Exercise material:
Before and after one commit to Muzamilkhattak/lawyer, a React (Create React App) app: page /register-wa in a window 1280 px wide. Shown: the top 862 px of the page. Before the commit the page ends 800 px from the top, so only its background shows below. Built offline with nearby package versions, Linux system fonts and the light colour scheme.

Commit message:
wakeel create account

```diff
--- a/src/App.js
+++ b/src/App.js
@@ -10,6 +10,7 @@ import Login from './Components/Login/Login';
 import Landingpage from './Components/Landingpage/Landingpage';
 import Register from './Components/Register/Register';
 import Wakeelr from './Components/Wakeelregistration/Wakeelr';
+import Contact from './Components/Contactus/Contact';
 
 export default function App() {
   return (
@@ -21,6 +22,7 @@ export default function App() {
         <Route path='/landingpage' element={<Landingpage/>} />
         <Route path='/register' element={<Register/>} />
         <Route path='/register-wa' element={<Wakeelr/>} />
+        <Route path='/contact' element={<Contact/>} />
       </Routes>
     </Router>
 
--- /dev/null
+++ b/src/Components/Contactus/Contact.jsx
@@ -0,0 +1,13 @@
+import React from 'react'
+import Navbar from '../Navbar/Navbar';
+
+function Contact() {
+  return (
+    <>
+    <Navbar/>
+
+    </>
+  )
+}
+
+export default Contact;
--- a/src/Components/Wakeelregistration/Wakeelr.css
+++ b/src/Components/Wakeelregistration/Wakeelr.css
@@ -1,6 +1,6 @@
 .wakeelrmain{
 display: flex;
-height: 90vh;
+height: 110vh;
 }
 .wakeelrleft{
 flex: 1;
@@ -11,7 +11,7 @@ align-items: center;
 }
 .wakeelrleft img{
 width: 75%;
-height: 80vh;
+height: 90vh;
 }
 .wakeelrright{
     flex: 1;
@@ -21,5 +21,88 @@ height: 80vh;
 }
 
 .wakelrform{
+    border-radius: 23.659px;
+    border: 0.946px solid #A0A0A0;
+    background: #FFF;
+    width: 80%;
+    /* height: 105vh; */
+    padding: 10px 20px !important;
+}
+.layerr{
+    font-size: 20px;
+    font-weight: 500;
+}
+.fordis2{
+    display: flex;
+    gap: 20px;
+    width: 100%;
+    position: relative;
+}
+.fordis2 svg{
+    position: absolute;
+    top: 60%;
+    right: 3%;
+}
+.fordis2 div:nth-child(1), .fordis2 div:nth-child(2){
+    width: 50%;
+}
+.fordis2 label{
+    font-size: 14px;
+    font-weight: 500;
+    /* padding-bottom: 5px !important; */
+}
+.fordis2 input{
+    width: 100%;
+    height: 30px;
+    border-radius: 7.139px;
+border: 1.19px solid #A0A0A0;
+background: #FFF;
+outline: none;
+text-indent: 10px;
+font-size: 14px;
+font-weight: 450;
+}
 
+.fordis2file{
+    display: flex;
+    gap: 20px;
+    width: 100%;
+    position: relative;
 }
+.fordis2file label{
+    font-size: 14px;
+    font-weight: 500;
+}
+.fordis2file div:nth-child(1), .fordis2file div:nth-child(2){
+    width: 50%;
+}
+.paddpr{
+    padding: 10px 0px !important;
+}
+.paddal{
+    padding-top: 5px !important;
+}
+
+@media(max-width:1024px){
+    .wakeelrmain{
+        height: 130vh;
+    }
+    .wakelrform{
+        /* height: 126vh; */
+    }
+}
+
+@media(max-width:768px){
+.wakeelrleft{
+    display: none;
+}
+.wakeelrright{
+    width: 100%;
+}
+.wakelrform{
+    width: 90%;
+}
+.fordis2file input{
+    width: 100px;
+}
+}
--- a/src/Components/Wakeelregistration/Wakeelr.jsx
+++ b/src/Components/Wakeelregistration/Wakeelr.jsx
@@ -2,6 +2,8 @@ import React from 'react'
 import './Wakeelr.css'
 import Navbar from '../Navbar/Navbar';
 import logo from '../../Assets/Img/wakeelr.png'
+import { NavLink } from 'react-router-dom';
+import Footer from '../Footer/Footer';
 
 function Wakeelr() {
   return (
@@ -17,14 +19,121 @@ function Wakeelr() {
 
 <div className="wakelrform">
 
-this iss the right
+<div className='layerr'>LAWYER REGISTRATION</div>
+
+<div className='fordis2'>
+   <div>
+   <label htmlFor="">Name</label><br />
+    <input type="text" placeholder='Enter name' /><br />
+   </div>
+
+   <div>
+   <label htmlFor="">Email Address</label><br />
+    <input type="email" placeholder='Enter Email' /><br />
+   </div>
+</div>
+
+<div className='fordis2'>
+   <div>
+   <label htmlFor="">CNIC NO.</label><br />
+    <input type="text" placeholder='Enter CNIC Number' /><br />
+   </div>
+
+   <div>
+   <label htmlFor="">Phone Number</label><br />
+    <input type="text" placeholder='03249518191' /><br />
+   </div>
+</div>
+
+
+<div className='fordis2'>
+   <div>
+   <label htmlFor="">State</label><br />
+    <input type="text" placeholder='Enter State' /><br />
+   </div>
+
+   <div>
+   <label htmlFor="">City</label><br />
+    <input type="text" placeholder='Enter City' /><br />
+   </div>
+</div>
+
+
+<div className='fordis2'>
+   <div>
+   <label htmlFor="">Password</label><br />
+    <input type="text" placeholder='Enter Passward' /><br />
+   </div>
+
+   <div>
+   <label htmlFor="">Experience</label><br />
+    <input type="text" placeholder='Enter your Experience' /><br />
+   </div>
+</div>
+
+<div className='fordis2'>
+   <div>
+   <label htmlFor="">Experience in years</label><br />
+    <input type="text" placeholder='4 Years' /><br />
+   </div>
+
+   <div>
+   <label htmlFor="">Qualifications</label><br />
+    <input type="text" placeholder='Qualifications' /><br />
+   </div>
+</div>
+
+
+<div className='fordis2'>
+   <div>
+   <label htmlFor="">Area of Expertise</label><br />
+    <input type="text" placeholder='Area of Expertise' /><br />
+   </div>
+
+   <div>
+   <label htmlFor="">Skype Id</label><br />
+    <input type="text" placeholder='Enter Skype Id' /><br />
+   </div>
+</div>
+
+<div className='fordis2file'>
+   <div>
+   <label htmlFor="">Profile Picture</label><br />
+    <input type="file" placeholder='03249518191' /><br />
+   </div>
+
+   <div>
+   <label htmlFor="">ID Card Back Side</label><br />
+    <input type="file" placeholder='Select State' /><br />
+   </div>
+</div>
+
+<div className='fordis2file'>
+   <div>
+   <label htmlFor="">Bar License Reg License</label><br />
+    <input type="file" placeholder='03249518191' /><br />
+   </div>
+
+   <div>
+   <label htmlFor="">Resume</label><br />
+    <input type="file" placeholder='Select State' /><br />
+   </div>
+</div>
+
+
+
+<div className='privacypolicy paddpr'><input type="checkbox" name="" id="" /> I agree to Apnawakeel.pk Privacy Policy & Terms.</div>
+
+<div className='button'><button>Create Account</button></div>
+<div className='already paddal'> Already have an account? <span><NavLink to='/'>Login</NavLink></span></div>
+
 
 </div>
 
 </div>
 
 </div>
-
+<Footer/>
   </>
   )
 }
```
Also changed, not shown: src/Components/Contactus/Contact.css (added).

Task requirements:
Copy each line of the data above exactly as it appears.

Response to this exercise:
Before and after one commit to Muzamilkhattak/lawyer, a React (Create React App) app: page /register-wa in a window 1280 px wide. Shown: the top 862 px of the page. Before the commit the page ends 800 px from the top, so only its background shows below. Built offline with nearby package versions, Linux system fonts and the light colour scheme.

Commit message:
wakeel create account

```diff
--- a/src/App.js
+++ b/src/App.js
@@ -10,6 +10,7 @@ import Login from './Components/Login/Login';
 import Landingpage from './Components/Landingpage/Landingpage';
 import Register from './Components/Register/Register';
 import Wakeelr from './Components/Wakeelregistration/Wakeelr';
+import Contact from './Components/Contactus/Contact';
 
 export default function App() {
   return (
@@ -21,6 +22,7 @@ export default function App() {
         <Route path='/landingpage' element={<Landingpage/>} />
         <Route path='/register' element={<Register/>} />
         <Route path='/register-wa' element={<Wakeelr/>} />
+        <Route path='/contact' element={<Contact/>} />
       </Routes>
     </Router>
 
--- /dev/null
+++ b/src/Components/Contactus/Contact.jsx
@@ -0,0 +1,13 @@
+import React from 'react'
+import Navbar from '../Navbar/Navbar';
+
+function Contact() {
+  return (
+    <>
+    <Navbar/>
+
+    </>
+  )
+}
+
+export default Contact;
--- a/src/Components/Wakeelregistration/Wakeelr.css
+++ b/src/Components/Wakeelregistration/Wakeelr.css
@@ -1,6 +1,6 @@
 .wakeelrmain{
 display: flex;
-height: 90vh;
+height: 110vh;
 }
 .wakeelrleft{
 flex: 1;
@@ -11,7 +11,7 @@ align-items: center;
 }
 .wakeelrleft img{
 width: 75%;
-height: 80vh;
+height: 90vh;
 }
 .wakeelrright{
     flex: 1;
@@ -21,5 +21,88 @@ height: 80vh;
 }
 
 .wakelrform{
+    border-radius: 23.659px;
+    border: 0.946px solid #A0A0A0;
+    background: #FFF;
+    width: 80%;
+    /* height: 105vh; */
+    padding: 10px 20px !important;
+}
+.layerr{
+    font-size: 20px;
+    font-weight: 500;
+}
+.fordis2{
+    display: flex;
+    gap: 20px;
+    width: 100%;
+    position: relative;
+}
+.fordis2 svg{
+    position: absolute;
+    top: 60%;
+    right: 3%;
+}
+.fordis2 div:nth-child(1), .fordis2 div:nth-child(2){
+    width: 50%;
+}
+.fordis2 label{
+    font-size: 14px;
+    font-weight: 500;
+    /* padding-bottom: 5px !important; */
+}
+.fordis2 input{
+    width: 100%;
+    height: 30px;
+    border-radius: 7.139px;
+border: 1.19px solid #A0A0A0;
+background: #FFF;
+outline: none;
+text-indent: 10px;
+font-size: 14px;
+font-weight: 450;
+}
 
+.fordis2file{
+    display: flex;
+    gap: 20px;
+    width: 100%;
+    position: relative;
 }
+.fordis2file label{
+    font-size: 14px;
+    font-weight: 500;
+}
+.fordis2file div:nth-child(1), .fordis2file div:nth-child(2){
+    width: 50%;
+}
+.paddpr{
+    padding: 10px 0px !important;
+}
+.paddal{
+    padding-top: 5px !important;
+}
+
+@media(max-width:1024px){
+    .wakeelrmain{
+        height: 130vh;
+    }
+    .wakelrform{
+        /* height: 126vh; */
+    }
+}
+
+@media(max-width:768px){
+.wakeelrleft{
+    display: none;
+}
+.wakeelrright{
+    width: 100%;
+}
+.wakelrform{
+    width: 90%;
+}
+.fordis2file input{
+    width: 100px;
+}
+}
--- a/src/Components/Wakeelregistration/Wakeelr.jsx
+++ b/src/Components/Wakeelregistration/Wakeelr.jsx
@@ -2,6 +2,8 @@ import React from 'react'
 import './Wakeelr.css'
 import Navbar from '../Navbar/Navbar';
 import logo from '../../Assets/Img/wakeelr.png'
+import { NavLink } from 'react-router-dom';
+import Footer from '../Footer/Footer';
 
 function Wakeelr() {
   return (
@@ -17,14 +19,121 @@ function Wakeelr() {
 
 <div className="wakelrform">
 
-this iss the right
+<div className='layerr'>LAWYER REGISTRATION</div>
+
+<div className='fordis2'>
+   <div>
+   <label htmlFor="">Name</label><br />
+    <input type="text" placeholder='Enter name' /><br />
+   </div>
+
+   <div>
+   <label htmlFor="">Email Address</label><br />
+    <input type="email" placeholder='Enter Email' /><br />
+   </div>
+</div>
+
+<div className='fordis2'>
+   <div>
+   <label htmlFor="">CNIC NO.</label><br />
+    <input type="text" placeholder='Enter CNIC Number' /><br />
+   </div>
+
+   <div>
+   <label htmlFor="">Phone Number</label><br />
+    <input type="text" placeholder='03249518191' /><br />
+   </div>
+</div>
+
+
+<div className='fordis2'>
+   <div>
+   <label htmlFor="">State</label><br />
+    <input type="text" placeholder='Enter State' /><br />
+   </div>
+
+   <div>
+   <label htmlFor="">City</label><br />
+    <input type="text" placeholder='Enter City' /><br />
+   </div>
+</div>
+
+
+<div className='fordis2'>
+   <div>
+   <label htmlFor="">Password</label><br />
+    <input type="text" placeholder='Enter Passward' /><br />
+   </div>
+
+   <div>
+   <label htmlFor="">Experience</label><br />
+    <input type="text" placeholder='Enter your Experience' /><br />
+   </div>
+</div>
+
+<div className='fordis2'>
+   <div>
+   <label htmlFor="">Experience in years</label><br />
+    <input type="text" placeholder='4 Years' /><br />
+   </div>
+
+   <div>
+   <label htmlFor="">Qualifications</label><br />
+    <input type="text" placeholder='Qualifications' /><br />
+   </div>
+</div>
+
+
+<div className='fordis2'>
+   <div>
+   <label htmlFor="">Area of Expertise</label><br />
+    <input type="text" placeholder='Area of Expertise' /><br />
+   </div>
+
+   <div>
+   <label htmlFor="">Skype Id</label><br />
+    <input type="text" placeholder='Enter Skype Id' /><br />
+   </div>
+</div>
+
+<div className='fordis2file'>
+   <div>
+   <label htmlFor="">Profile Picture</label><br />
+    <input type="file" placeholder='03249518191' /><br />
+   </div>
+
+   <div>
+   <label htmlFor="">ID Card Back Side</label><br />
+    <input type="file" placeholder='Select State' /><br />
+   </div>
+</div>
+
+<div className='fordis2file'>
+   <div>
+   <label htmlFor="">Bar License Reg License</label><br />
+    <input type="file" placeholder='03249518191' /><br />
+   </div>
+
+   <div>
+   <label htmlFor="">Resume</label><br />
+    <input type="file" placeholder='Select State' /><br />
+   </div>
+</div>
+
+
+
+<div className='privacypolicy paddpr'><input type="checkbox" name="" id="" /> I agree to Apnawakeel.pk Privacy Policy & Terms.</div>
+
+<div className='button'><button>Create Account</button></div>
+<div className='already paddal'> Already have an account? <span><NavLink to='/'>Login</NavLink></span></div>
+
 
 </div>
 
 </div>
 
 </div>
-
+<Footer/>
   </>
   )
 }
```
Also changed, not shown: src/Components/Contactus/Contact.css (added).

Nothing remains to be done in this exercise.